Employment Quality: An Overlooked Determinant of Workers’ Health and Well-being?
In the past four decades, high-income countries have seen a thorough socio-economic restructuring with important implications for the jobs of many workers, including health- and safety-related aspects. Much attention has been paid to psychosocial risks related to intrinsic features of contemporary work tasks, while the occupational health and safety consequences of ‘new’ conditions and relations of employment have remained neglected. This relative neglect is unjustified given the disrupting nature of many contemporary forms of employment. In this commentary, I introduce the concept of ‘employment quality’ as a novel approach towards measuring employment-related OHS risks. Employment quality involves a ‘typological approach’ towards employment arrangements, identifying five employment types in European labour markets, showing a distinct profile in terms of health-related employment characteristics. Moreover, these types align with segmented labour market theory, have a clear socio-economic profile, and show strong associations with workers’ self-reported health.
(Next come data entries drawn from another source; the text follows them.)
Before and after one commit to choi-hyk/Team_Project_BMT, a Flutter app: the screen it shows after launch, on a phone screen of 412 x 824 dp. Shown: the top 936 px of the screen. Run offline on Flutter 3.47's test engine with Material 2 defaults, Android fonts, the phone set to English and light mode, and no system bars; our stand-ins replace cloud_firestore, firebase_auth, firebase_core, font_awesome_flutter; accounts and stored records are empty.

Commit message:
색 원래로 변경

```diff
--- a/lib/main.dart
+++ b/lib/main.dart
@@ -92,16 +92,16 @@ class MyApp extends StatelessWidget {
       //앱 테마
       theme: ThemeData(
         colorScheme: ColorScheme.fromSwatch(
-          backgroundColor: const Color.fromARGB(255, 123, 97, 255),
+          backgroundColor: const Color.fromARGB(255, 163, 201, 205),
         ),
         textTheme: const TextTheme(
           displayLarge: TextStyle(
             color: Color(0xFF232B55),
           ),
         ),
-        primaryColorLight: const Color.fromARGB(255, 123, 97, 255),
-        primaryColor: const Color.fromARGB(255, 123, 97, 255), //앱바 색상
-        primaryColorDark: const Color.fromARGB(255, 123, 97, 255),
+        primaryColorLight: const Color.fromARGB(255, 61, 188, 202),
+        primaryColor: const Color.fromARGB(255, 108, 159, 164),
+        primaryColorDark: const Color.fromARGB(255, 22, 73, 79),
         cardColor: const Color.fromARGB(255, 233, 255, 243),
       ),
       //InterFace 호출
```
Employment quality, general self-rated health, mental health, precarious work, well-being